The Government will set up ‘Relief Villages’ in the Vavuniya district to accommodate about 100,000 civilians who are expected to move out of the conflict zone in the Mullaitivu district in the coming weeks, a minister said yesterday.
The move came as some 5,000 civilians entered government-controlled areas yesterday -- the biggest crossover from the LTTE controlled areas so far. Officials said so far around 9,000 people had crossed over to Vavuniya and another 2,000 were being screened at Omanthai before being sent to Vavuniya. Another 3,000 are in army-controlled areas in Killinochchi awaiting transport to Vavuniya.
|Presidential Advisor Basil Rajapaksa shares a light moment with displaced children at a school in Vavuniya yesterday, while Re-settlement Minister Rishard Bathiudeen looks on.
“We are expecting around 100,000 people to move into government controlled areas within the next few days,” Re-settlement Minister Rishard Bathiudeen said yesterday. He said around 1000 acres of state land had been allocated for this purpose. Schools, medical and other facilities would be provided for the displaced people.
The minister said the Relief Villages would function using the resources of the IDPs, including teachers, medical personnel and public servants while the assistance of INGOs and NGOS would also be sought.
The Relief Villages would serve as a temporary measure until the displaced people could be re-settled in their native villages and towns once the security clearance was given, Mr. Bathiudeen said. The minister gave these details after chairing a meeting at the District Secretariat in Vavuniya yesterday with officials of UN aid agencies, including the World Food Program, INGOs and local government officials.
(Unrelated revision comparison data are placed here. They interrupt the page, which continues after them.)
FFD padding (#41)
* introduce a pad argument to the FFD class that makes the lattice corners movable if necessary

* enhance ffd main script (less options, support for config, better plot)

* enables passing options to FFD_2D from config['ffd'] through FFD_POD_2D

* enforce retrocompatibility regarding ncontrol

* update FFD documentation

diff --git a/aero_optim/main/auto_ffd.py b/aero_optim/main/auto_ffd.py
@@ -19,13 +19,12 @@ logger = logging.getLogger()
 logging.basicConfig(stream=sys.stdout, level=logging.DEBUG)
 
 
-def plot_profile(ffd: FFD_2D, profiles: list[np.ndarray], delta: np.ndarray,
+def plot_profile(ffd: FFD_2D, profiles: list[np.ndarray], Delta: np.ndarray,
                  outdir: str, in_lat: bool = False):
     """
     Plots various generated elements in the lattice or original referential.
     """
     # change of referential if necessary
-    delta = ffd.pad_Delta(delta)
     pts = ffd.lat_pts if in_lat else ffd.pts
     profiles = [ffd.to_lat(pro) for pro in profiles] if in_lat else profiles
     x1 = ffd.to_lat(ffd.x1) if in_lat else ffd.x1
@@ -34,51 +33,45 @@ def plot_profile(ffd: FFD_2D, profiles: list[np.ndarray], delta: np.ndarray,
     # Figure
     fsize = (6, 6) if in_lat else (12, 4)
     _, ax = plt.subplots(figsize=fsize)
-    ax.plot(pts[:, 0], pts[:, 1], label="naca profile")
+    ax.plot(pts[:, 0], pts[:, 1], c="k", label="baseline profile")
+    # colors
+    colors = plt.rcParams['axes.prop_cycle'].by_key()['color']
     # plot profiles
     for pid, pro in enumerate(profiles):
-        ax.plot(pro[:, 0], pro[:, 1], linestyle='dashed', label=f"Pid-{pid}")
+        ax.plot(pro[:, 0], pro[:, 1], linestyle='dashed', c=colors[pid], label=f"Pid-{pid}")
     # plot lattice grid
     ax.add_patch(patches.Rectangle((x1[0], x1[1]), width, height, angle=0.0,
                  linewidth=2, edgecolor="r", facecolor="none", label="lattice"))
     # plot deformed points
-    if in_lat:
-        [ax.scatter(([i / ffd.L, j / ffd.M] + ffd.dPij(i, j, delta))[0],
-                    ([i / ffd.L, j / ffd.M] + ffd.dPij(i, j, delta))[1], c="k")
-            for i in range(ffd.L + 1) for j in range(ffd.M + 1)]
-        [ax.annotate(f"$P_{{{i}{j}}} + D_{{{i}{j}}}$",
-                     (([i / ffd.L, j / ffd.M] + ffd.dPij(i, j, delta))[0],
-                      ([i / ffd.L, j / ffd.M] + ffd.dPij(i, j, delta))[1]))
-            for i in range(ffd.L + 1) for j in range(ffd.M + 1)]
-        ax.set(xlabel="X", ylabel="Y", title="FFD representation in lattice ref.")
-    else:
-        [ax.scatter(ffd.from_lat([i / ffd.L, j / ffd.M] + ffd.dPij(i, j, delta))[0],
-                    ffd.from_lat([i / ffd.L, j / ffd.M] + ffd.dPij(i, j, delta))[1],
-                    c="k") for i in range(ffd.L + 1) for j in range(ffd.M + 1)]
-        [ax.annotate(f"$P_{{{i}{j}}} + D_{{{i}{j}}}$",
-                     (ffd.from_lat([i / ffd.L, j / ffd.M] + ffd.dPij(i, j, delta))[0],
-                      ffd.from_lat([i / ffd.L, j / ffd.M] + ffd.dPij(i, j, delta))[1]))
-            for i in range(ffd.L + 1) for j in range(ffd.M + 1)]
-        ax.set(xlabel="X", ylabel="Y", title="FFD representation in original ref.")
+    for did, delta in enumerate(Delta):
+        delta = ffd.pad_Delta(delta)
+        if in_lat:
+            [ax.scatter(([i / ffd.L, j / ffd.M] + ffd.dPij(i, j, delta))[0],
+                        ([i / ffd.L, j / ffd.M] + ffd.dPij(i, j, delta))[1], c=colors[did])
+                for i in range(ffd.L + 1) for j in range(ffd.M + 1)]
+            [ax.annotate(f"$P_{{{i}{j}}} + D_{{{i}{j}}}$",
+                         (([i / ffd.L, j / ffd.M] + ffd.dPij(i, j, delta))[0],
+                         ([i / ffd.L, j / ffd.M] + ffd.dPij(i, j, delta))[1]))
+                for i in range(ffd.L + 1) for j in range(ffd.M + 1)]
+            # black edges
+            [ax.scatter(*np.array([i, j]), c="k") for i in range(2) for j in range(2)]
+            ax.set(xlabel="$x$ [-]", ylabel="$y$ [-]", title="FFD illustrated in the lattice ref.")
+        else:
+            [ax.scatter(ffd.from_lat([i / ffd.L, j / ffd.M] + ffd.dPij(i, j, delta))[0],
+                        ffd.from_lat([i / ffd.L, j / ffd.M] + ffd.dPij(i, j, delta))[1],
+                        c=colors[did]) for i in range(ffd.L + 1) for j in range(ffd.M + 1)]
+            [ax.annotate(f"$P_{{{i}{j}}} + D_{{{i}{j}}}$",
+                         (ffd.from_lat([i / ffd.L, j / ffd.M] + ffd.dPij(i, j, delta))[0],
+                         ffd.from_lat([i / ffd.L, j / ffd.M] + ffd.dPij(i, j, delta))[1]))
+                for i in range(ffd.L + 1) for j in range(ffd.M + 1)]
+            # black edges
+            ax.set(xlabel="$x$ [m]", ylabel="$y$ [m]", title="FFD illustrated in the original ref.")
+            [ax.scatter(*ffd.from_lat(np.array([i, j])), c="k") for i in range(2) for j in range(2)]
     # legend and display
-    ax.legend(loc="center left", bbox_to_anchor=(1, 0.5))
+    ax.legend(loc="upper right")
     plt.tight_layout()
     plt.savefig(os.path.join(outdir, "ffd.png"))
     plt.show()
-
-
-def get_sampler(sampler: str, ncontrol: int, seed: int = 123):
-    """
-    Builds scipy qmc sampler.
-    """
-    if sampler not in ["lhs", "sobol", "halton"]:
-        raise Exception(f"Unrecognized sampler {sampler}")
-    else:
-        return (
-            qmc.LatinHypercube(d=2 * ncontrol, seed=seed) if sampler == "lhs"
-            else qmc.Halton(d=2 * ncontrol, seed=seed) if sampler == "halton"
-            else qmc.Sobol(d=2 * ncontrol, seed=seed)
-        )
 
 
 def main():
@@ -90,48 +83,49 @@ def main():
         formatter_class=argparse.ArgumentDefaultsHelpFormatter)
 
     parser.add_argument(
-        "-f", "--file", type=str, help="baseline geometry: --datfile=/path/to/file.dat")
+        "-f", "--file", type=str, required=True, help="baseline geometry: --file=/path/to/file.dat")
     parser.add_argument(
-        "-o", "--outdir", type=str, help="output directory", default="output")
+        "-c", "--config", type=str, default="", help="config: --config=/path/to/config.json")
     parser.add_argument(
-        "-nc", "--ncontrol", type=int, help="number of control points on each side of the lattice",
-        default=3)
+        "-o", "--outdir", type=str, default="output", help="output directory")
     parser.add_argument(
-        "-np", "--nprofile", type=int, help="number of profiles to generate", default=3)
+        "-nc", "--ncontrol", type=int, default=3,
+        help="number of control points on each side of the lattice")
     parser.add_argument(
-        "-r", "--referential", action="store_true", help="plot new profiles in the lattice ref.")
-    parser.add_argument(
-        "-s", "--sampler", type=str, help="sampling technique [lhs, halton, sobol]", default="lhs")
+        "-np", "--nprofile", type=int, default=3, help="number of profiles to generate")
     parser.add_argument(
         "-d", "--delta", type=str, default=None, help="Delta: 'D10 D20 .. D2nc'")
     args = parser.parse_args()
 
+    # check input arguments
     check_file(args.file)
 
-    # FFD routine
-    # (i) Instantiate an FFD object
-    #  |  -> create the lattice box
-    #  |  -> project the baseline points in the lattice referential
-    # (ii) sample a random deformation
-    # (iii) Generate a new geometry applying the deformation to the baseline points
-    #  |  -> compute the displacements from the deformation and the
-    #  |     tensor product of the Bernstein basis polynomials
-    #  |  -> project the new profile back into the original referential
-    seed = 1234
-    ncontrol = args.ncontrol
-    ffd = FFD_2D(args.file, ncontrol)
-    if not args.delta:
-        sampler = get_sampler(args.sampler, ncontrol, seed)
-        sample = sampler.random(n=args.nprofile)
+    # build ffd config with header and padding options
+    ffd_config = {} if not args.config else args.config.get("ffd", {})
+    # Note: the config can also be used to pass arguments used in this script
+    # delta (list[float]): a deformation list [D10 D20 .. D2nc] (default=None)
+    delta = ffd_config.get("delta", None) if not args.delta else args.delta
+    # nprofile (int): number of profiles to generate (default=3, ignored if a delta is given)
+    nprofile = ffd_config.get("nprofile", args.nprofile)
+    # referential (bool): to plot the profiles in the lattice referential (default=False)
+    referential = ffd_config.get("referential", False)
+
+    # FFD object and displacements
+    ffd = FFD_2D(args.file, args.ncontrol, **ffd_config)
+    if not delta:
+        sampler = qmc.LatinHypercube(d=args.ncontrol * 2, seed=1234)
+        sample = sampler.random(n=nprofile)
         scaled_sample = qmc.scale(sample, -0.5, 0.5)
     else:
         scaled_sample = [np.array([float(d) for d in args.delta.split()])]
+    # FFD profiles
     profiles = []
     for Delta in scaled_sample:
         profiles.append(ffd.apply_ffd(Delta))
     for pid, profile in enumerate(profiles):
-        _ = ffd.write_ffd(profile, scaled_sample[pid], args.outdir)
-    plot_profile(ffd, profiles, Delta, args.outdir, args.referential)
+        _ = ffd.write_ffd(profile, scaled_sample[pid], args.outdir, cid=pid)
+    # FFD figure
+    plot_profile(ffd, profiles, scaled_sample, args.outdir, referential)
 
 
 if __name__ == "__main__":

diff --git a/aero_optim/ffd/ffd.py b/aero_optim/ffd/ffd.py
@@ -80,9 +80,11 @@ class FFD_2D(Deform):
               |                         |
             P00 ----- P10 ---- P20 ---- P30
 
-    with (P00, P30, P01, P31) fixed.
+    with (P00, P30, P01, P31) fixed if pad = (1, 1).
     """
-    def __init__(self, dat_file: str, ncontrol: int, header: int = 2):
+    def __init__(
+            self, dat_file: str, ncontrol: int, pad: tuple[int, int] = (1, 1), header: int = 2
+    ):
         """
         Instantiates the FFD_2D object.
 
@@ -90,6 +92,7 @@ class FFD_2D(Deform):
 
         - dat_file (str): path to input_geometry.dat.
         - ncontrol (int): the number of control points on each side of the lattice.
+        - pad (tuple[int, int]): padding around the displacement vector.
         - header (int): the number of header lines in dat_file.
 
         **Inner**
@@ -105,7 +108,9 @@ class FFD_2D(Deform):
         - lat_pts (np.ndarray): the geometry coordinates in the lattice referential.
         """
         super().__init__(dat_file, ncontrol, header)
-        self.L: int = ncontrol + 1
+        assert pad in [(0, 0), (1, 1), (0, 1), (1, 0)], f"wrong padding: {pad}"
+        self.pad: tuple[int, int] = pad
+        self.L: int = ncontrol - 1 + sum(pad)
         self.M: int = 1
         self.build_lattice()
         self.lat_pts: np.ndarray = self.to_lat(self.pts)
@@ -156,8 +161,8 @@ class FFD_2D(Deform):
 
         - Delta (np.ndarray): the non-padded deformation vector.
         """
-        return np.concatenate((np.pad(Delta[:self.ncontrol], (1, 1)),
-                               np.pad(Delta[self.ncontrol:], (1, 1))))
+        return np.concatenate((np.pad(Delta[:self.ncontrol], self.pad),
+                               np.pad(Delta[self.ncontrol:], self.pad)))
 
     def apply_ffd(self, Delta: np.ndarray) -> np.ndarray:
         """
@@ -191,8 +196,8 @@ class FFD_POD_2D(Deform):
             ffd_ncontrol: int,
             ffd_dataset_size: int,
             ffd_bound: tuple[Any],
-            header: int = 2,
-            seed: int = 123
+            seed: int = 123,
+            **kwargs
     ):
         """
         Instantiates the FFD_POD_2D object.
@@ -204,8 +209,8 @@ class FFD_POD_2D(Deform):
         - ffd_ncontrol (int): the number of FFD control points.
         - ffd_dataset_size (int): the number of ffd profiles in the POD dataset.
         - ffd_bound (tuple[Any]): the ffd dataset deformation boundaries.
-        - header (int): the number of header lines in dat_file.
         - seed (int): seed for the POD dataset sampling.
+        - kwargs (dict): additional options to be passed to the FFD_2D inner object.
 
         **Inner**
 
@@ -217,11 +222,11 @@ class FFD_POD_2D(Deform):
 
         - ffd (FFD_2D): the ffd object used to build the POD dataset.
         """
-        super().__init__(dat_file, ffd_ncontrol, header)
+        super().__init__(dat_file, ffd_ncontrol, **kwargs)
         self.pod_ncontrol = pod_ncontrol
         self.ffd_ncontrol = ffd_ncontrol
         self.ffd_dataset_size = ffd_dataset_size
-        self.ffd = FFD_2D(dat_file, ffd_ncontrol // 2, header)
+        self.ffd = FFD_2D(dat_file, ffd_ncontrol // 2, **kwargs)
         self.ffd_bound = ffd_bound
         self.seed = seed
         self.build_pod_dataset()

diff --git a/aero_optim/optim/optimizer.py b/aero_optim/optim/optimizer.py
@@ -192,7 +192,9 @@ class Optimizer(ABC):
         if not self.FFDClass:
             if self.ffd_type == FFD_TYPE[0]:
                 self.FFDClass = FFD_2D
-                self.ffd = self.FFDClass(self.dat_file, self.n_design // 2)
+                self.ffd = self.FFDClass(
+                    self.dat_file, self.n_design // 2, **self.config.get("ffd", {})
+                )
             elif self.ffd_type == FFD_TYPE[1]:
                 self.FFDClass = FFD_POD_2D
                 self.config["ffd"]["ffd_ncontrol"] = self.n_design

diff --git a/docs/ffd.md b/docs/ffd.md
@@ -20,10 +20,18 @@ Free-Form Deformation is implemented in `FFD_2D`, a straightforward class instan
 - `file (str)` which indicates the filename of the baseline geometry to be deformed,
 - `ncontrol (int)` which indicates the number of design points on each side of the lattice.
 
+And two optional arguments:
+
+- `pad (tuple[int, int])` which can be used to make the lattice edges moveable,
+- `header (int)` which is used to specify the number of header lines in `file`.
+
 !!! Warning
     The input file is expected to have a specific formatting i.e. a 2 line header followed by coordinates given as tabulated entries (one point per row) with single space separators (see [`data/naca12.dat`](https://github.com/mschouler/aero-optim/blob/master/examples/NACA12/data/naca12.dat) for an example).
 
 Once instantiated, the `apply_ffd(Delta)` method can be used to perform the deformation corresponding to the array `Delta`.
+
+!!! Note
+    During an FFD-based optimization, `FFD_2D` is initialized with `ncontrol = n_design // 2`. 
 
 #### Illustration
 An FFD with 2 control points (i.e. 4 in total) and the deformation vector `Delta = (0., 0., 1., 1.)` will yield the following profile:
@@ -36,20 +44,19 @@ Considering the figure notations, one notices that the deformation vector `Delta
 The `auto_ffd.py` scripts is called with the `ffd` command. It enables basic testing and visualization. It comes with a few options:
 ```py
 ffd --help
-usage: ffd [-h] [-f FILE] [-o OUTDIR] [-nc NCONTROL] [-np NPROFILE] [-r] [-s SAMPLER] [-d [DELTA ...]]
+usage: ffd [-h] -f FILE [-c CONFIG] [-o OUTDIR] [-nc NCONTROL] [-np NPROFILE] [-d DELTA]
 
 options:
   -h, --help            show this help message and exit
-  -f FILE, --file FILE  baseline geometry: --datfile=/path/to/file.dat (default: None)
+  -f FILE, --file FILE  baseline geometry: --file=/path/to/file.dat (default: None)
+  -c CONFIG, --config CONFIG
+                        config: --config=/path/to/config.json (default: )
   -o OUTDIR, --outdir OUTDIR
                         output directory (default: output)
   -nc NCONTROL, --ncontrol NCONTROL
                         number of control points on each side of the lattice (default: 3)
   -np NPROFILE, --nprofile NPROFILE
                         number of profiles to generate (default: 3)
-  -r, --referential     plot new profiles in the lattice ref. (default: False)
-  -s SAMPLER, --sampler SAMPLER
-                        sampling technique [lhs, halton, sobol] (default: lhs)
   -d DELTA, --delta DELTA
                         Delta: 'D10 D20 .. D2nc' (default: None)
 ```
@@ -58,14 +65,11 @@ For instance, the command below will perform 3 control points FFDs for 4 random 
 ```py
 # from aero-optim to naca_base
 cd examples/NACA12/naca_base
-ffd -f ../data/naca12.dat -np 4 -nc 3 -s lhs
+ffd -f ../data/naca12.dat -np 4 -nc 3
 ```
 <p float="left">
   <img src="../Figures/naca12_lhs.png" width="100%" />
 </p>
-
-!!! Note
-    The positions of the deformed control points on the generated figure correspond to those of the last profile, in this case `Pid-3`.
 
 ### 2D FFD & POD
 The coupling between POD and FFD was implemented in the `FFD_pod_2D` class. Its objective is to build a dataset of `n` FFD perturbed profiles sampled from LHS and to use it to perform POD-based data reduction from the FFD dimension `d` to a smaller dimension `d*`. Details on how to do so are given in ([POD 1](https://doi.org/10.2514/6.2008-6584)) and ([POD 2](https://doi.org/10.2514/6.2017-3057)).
The UN has agreed to provide semi permanent shelters, water and sanitation facilities for the people. As an immediate step, the government will acquire the Vavuniya technical college, the college of education, Gamini Maha Vidyalaya and the Poonthottam Maha Vidyalaya to house the displaced. A senior army officer has been appointed as the chief coordinator of the project and he would be assisted by the Ministry for Re-Settlement and the Commissioner General for Essential Services, the minister said.
“Dozens of INGOs and NGOs currently idling in Vavuniya could also play a major role in this exercise,” he said.
Senior Presidential Advisor Basil Rajapksa also met diplomats and representatives of INGOs and NGOs last week to brief them of the government plans and asked them to put forward their proposals for the resettlement of the displaced people.
He said the government wanted to avoid a situation like the post-tsunami one where many organizations flocked into the affected areas but some of them did little work. A participant at the meeting said the INGOs and NGOs were prepared to extend their fullest cooperation towards this re-settlement effort but they sought assurances from the government on freedom of movement for their staff members along with security clearances. The INGOs and NGOs fully understood the complexity of the situation taking into consideration the security factor as well, since a large number of LTTE cadres were likely to infiltrate the civilian lines and therefore there was cause to be extra alert, he said.
Meanwhile, on Friday Mr. Rajapaksa visited the IDP camps in Manik Farm in Vavuniya along with Minister Bathiudeen and assured the people the government would act promptly to provide them with proper settlements.